**EXERCISE DESCRIPTION:** Lines below that include the word "const" should each be copied.

**DATA PROVIDED:**
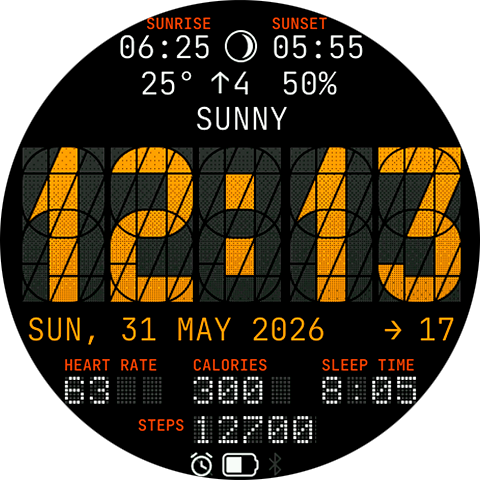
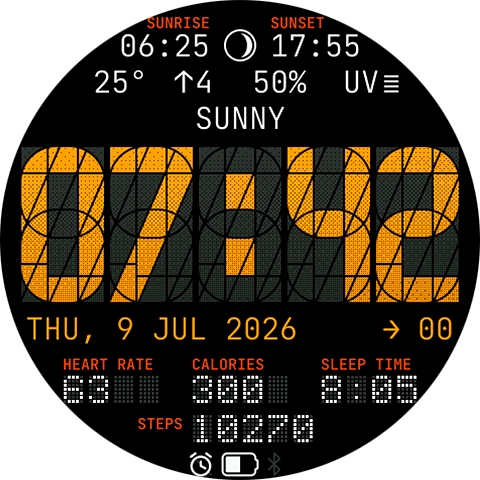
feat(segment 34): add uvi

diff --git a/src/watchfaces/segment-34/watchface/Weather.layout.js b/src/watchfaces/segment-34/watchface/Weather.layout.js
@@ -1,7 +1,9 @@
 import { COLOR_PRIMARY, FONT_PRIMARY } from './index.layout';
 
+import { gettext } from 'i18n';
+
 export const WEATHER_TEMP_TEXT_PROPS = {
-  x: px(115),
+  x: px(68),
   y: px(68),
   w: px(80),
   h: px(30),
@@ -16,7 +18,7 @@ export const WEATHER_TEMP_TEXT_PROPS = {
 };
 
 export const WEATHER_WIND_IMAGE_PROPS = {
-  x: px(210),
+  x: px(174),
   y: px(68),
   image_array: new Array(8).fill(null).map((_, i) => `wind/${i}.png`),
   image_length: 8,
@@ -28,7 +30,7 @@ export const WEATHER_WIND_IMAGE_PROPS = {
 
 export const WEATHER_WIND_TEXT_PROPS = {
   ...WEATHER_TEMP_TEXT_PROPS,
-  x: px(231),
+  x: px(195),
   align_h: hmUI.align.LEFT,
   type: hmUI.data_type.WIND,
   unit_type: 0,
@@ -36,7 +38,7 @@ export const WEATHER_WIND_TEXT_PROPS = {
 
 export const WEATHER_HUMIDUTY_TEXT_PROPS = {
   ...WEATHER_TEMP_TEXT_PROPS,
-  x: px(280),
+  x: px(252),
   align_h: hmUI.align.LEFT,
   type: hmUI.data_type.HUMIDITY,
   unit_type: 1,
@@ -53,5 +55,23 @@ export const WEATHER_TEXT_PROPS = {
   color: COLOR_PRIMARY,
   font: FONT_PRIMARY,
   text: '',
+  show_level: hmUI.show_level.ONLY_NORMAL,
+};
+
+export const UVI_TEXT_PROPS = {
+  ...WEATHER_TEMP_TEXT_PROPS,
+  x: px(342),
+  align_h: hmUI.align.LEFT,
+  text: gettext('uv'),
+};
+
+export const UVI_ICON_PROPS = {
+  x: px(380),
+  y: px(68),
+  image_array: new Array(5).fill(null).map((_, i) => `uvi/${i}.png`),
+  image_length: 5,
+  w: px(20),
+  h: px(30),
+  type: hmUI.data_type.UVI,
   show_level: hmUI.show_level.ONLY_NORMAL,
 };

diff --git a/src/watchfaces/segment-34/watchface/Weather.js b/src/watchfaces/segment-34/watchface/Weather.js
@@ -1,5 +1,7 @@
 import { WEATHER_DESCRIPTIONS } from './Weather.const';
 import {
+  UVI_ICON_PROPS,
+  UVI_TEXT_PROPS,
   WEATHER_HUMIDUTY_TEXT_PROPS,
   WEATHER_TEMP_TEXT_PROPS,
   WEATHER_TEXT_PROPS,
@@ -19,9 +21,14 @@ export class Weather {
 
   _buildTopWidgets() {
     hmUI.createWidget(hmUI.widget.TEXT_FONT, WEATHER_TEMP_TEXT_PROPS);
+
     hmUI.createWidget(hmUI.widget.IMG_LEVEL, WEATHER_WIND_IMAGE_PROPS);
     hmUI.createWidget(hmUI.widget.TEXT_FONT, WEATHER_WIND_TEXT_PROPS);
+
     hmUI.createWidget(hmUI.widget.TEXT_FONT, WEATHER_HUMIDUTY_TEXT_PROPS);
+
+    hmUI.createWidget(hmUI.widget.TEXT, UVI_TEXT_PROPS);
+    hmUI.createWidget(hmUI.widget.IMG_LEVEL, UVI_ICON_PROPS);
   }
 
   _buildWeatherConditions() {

**THE COMPLETED TASK:**
 export const WEATHER_TEMP_TEXT_PROPS = {
@@ -16,7 +18,7 @@ export const WEATHER_TEMP_TEXT_PROPS = {
 export const WEATHER_WIND_IMAGE_PROPS = {
@@ -28,7 +30,7 @@ export const WEATHER_WIND_IMAGE_PROPS = {
 export const WEATHER_WIND_TEXT_PROPS = {
@@ -36,7 +38,7 @@ export const WEATHER_WIND_TEXT_PROPS = {
 export const WEATHER_HUMIDUTY_TEXT_PROPS = {
@@ -53,5 +55,23 @@ export const WEATHER_TEXT_PROPS = {
+export const UVI_TEXT_PROPS = {
+export const UVI_ICON_PROPS = {
 import { WEATHER_DESCRIPTIONS } from './Weather.const';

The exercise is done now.